Throughout the records below, find each line holding "milestone" and copy it.

%%

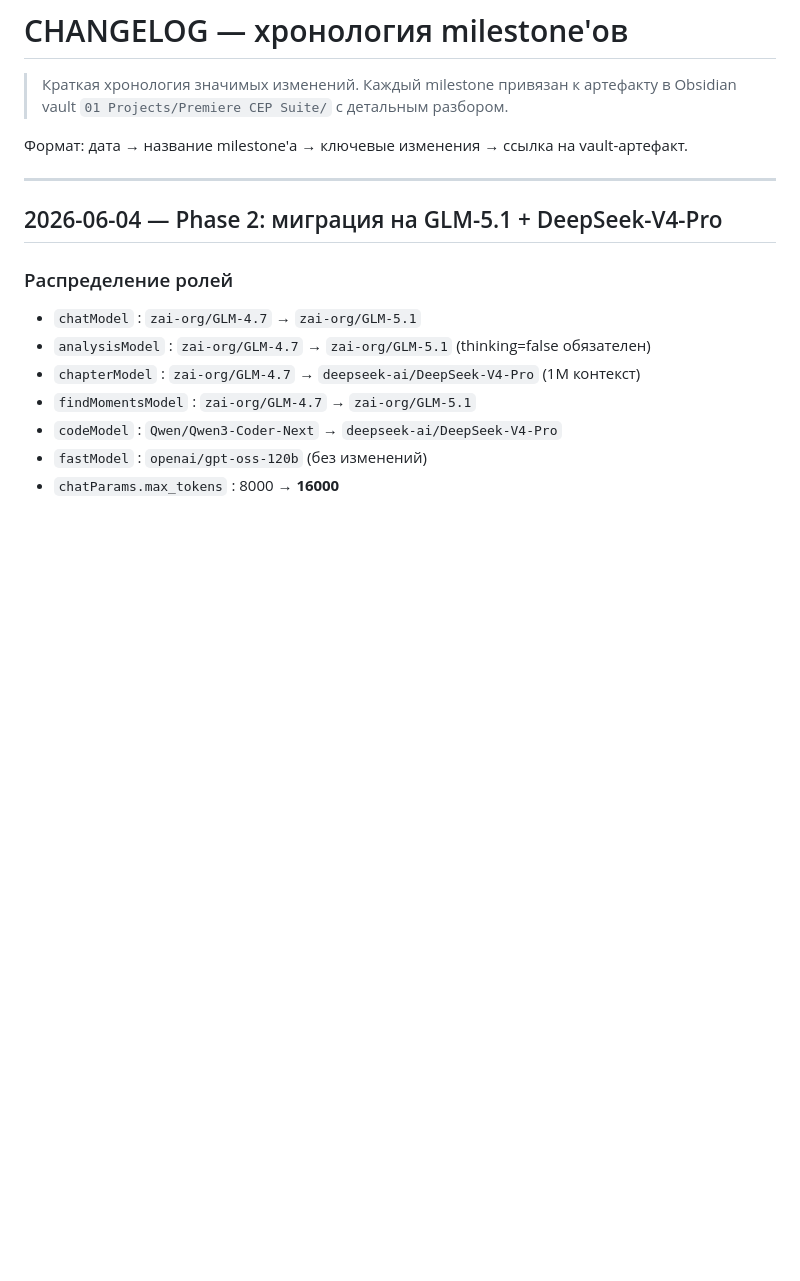
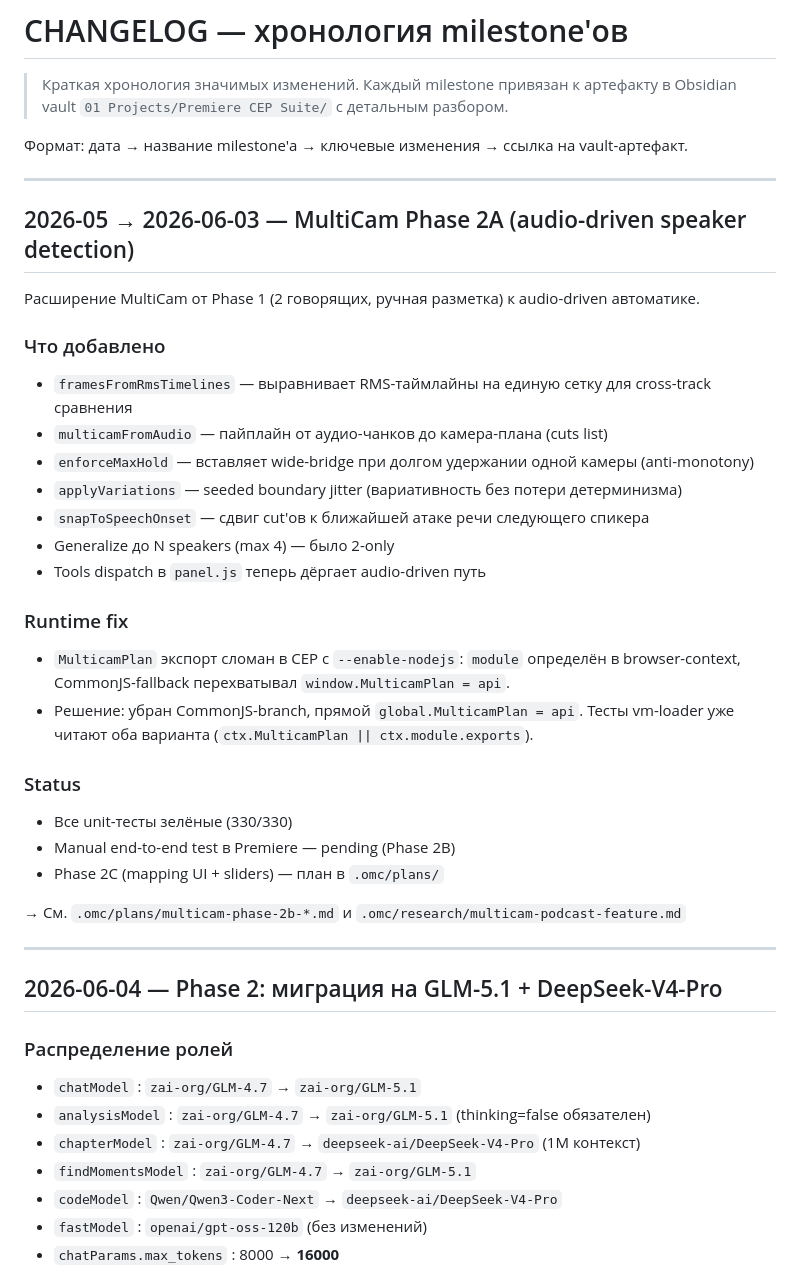
Before and after one commit to glmelnik96/Extensions-LLM-Chat_Pr, a Markdown page: docs/CHANGELOG.md, the part around the change. Rendered like a GitHub page; blank space fills up the shorter version.

Commit message:
docs: document multicam Phase 2A status and Phase 2 model migration
- HANDOFF: добавлен milestone про MultiCam Phase 2A (audio-driven speaker
  detection, framesFromRmsTimelines, multicamFromAudio, enforceMaxHold,
  applyVariations, snapToSpeechOnset, N-speaker generalization, runtime fix)
- CHANGELOG: отдельный раздел 2026-05→06-03 с подробностями + ссылками на
  планы и research

```diff
--- a/docs/CHANGELOG.md
+++ b/docs/CHANGELOG.md
@@ -3,6 +3,32 @@
 > Краткая хронология значимых изменений. Каждый milestone привязан к артефакту в Obsidian vault `01 Projects/Premiere CEP Suite/` с детальным разбором.
 
 Формат: дата → название milestone'а → ключевые изменения → ссылка на vault-артефакт.
+
+---
+
+## 2026-05 → 2026-06-03 — MultiCam Phase 2A (audio-driven speaker detection)
+
+Расширение MultiCam от Phase 1 (2 говорящих, ручная разметка) к audio-driven автоматике.
+
+### Что добавлено
+- `framesFromRmsTimelines` — выравнивает RMS-таймлайны на единую сетку для cross-track сравнения
+- `multicamFromAudio` — пайплайн от аудио-чанков до камера-плана (cuts list)
+- `enforceMaxHold` — вставляет wide-bridge при долгом удержании одной камеры (anti-monotony)
+- `applyVariations` — seeded boundary jitter (вариативность без потери детерминизма)
+- `snapToSpeechOnset` — сдвиг cut'ов к ближайшей атаке речи следующего спикера
+- Generalize до N speakers (max 4) — было 2-only
+- Tools dispatch в `panel.js` теперь дёргает audio-driven путь
+
+### Runtime fix
+- `MulticamPlan` экспорт сломан в CEP с `--enable-nodejs`: `module` определён в browser-context, CommonJS-fallback перехватывал `window.MulticamPlan = api`.
+- Решение: убран CommonJS-branch, прямой `global.MulticamPlan = api`. Тесты vm-loader уже читают оба варианта (`ctx.MulticamPlan || ctx.module.exports`).
+
+### Status
+- Все unit-тесты зелёные (330/330)
+- Manual end-to-end test в Premiere — pending (Phase 2B)
+- Phase 2C (mapping UI + sliders) — план в `.omc/plans/`
+
+→ См. `.omc/plans/multicam-phase-2b-*.md` и `.omc/research/multicam-podcast-feature.md`
 
 ---
 
```
Also changed, not shown: HANDOFF.md (+7 -0 lines).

%%

▸ **Final answer**
- HANDOFF: добавлен milestone про MultiCam Phase 2A (audio-driven speaker
 > Краткая хронология значимых изменений. Каждый milestone привязан к артефакту в Obsidian vault `01 Projects/Premiere CEP Suite/` с детальным разбором.
 Формат: дата → название milestone'а → ключевые изменения → ссылка на vault-артефакт.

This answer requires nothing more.